##### Source material

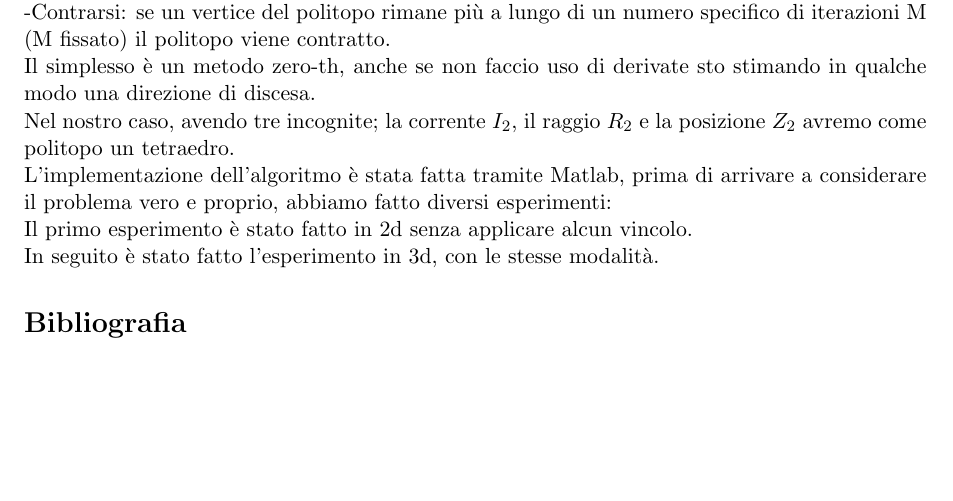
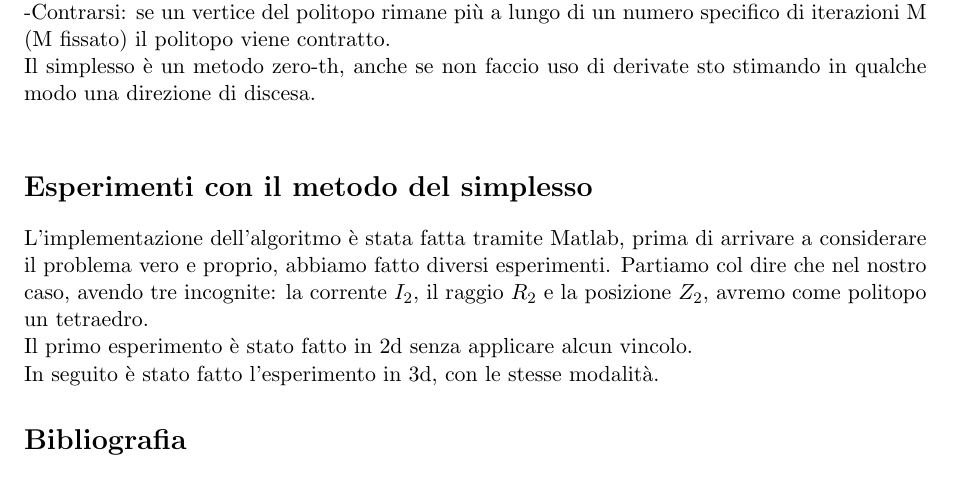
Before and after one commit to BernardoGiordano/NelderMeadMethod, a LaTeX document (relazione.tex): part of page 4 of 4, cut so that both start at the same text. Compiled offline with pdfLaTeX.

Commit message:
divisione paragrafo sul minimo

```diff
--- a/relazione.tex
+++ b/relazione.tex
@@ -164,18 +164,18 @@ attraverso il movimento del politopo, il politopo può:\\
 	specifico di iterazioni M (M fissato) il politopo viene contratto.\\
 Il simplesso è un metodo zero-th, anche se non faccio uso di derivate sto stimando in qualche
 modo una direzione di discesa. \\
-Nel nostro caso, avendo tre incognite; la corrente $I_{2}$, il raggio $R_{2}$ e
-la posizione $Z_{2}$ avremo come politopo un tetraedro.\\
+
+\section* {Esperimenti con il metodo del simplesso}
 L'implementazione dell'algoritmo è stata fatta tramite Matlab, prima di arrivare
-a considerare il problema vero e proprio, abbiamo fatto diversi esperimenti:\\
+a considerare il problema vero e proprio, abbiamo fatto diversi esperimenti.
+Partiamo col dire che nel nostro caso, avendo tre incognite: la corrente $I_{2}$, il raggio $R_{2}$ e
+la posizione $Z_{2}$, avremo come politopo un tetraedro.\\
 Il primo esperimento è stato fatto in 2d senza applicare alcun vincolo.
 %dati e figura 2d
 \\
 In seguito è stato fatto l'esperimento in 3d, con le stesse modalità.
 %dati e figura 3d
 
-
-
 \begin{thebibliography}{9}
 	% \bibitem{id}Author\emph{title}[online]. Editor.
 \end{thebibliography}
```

##########

What is being asked »
Print the records above verbatim, pictures excluded.

Answer to the problem »
Before and after one commit to BernardoGiordano/NelderMeadMethod, a LaTeX document (relazione.tex): part of page 4 of 4, cut so that both start at the same text. Compiled offline with pdfLaTeX.

Commit message:
divisione paragrafo sul minimo

```diff
--- a/relazione.tex
+++ b/relazione.tex
@@ -164,18 +164,18 @@ attraverso il movimento del politopo, il politopo può:\\
 	specifico di iterazioni M (M fissato) il politopo viene contratto.\\
 Il simplesso è un metodo zero-th, anche se non faccio uso di derivate sto stimando in qualche
 modo una direzione di discesa. \\
-Nel nostro caso, avendo tre incognite; la corrente $I_{2}$, il raggio $R_{2}$ e
-la posizione $Z_{2}$ avremo come politopo un tetraedro.\\
+
+\section* {Esperimenti con il metodo del simplesso}
 L'implementazione dell'algoritmo è stata fatta tramite Matlab, prima di arrivare
-a considerare il problema vero e proprio, abbiamo fatto diversi esperimenti:\\
+a considerare il problema vero e proprio, abbiamo fatto diversi esperimenti.
+Partiamo col dire che nel nostro caso, avendo tre incognite: la corrente $I_{2}$, il raggio $R_{2}$ e
+la posizione $Z_{2}$, avremo come politopo un tetraedro.\\
 Il primo esperimento è stato fatto in 2d senza applicare alcun vincolo.
 %dati e figura 2d
 \\
 In seguito è stato fatto l'esperimento in 3d, con le stesse modalità.
 %dati e figura 3d
 
-
-
 \begin{thebibliography}{9}
 	% \bibitem{id}Author\emph{title}[online]. Editor.
 \end{thebibliography}
```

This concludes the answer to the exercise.